Victory laps are driven at slower speeds than the race, because spectators climb over the "safety" nets and mob the track, hoping for autographs, or to break off a piece of the winning car and put it on eBay.
Drivers whose cars conk out often hitch a ride back to the pits with the winner during the latter's victory lap, especially as the reverse is not possible. Often, this is a compromise after the winner refuses to let the loser chain his vehicle behind the winner's to get a tow.
Recently, the FIA has restricted what a Formula One driver may do on his victory lap. Its rules state that "all cars must proceed directly to the parc fermé without stopping, without overtaking (unless clearly necessary), without receiving any object whatsoever (though drinks may be "freshened up"), and without touching their wee-wees (unless clearly necessary)." The parc fermé is just outside Paris.
edit Polish victory lap
A Polish victory lap is a victory lap where the driver turns his car around and drives in the opposite direction. As well as defiantly flouting the rules of competition — a notion assisted if he first steals the checkered flag — this lets him show himself to the fans out of the driver's-seat window of his car, rather than hiding from the grandstand as he had been doing during the entire race.
It is called Polish to honor Alan Kulwicki, who drove the first clockwise victory lap to celebrate his victory in the 1988 Labatt's Solo cup. A Ford engineer slapped Kulwicki on the back and said, "What are you, a Polack or something?" Imagine his mortification.
The term became widespread after Kulwicki's death from a high-speed head-on collision. Hours after Kulwicki's death, Peter Jellen drove Kulwicki’s racecar hauler the wrong way down Bristol Motor Speedway. Two days later, Michael Waltrip honored his short-track foe by mimicking his stunt. Rusty Wallace drove the wrong way during each race of the 1993 season. It caught on so quickly that most American race tracks on the NASCAR circuit have been declared two-way thoroughfares, despite the sudden need for NO PASSING zones.

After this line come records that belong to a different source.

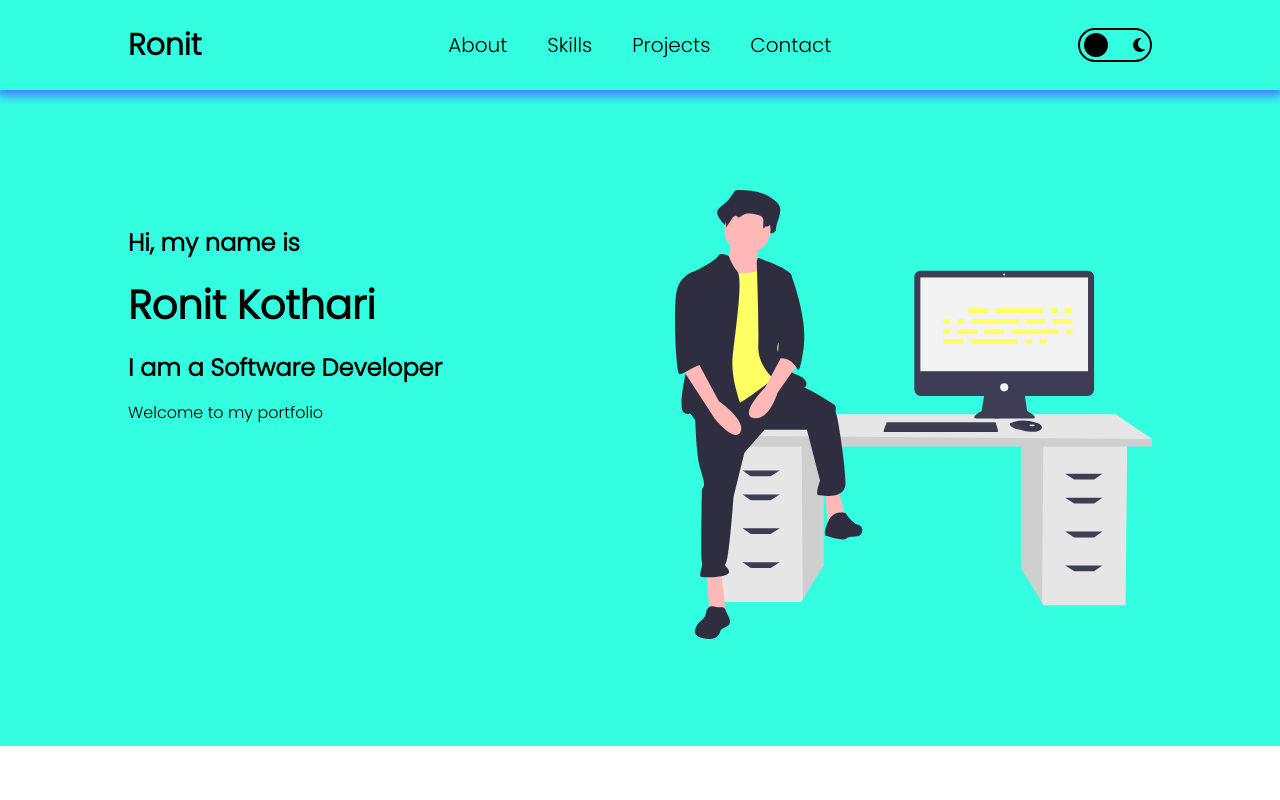
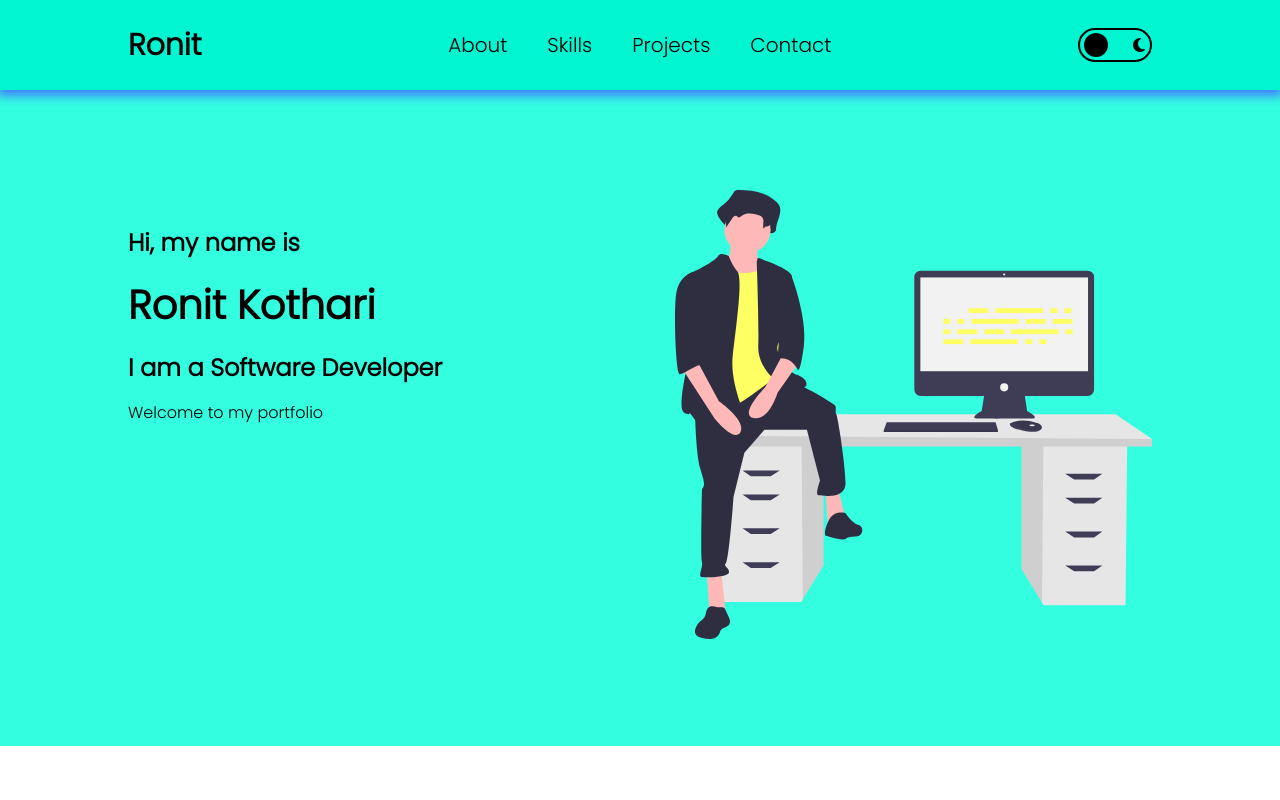
Before and after one commit to chennxi123/portfolio-website, a plain HTML site: page index.html in a window 1280 px wide. Shown: the top 800 px of the page. Drawn offline with Linux system fonts and the light colour scheme.

Commit message:
Update style.css

```diff
--- a/style.css
+++ b/style.css
@@ -15,7 +15,7 @@
   width: 100%;
 
   /* background-color: rgb(255, 255, 0); */
-  background-color: #33FFE0;
+  background-color: #00f5d0;
 
   height: 90px;
 
```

edit Negro victory lap
Most of the administration of U.S. President Barack Obama was one gavel-to-gavel victory lap. The lap technically began in September 2008, four months before he officially received his Obama-pen and Obama-phone, when it became clear that John McCain would fire any aide who either referred to Obama's middle name or his country of origin. Obama drove neither clockwise nor counterclockwise, but generally conducted his victory lap by inviting Congressional leaders to drive to the White House to participate in a bi-partisan unity government by agreeing to all his bills without any amendments.
Part of this "victory lap" was spent in Europe, where the President called himself a "citizen of the world" and announced that ocean levels were about to start receding. European leaders lapped this up, as it would allow new islands to surface in the middle of the Atlantic Ocean that they could go to war over. Obama took additional victory laps after his party's notorious defeats in 2010 and 2014.
The Presidential "victory lap" has now become an American tradition. New Presidents spend that giddy first week in the Oval Office writing and signing Executive Orders before the lawyers have had a chance to think them through. For instance, during Donald Trump's victory lap in 2017, he took decisive, unilateral action to protect The Homeland by ensuring that foreign students who go to Montreal for the weekend cannot get back in.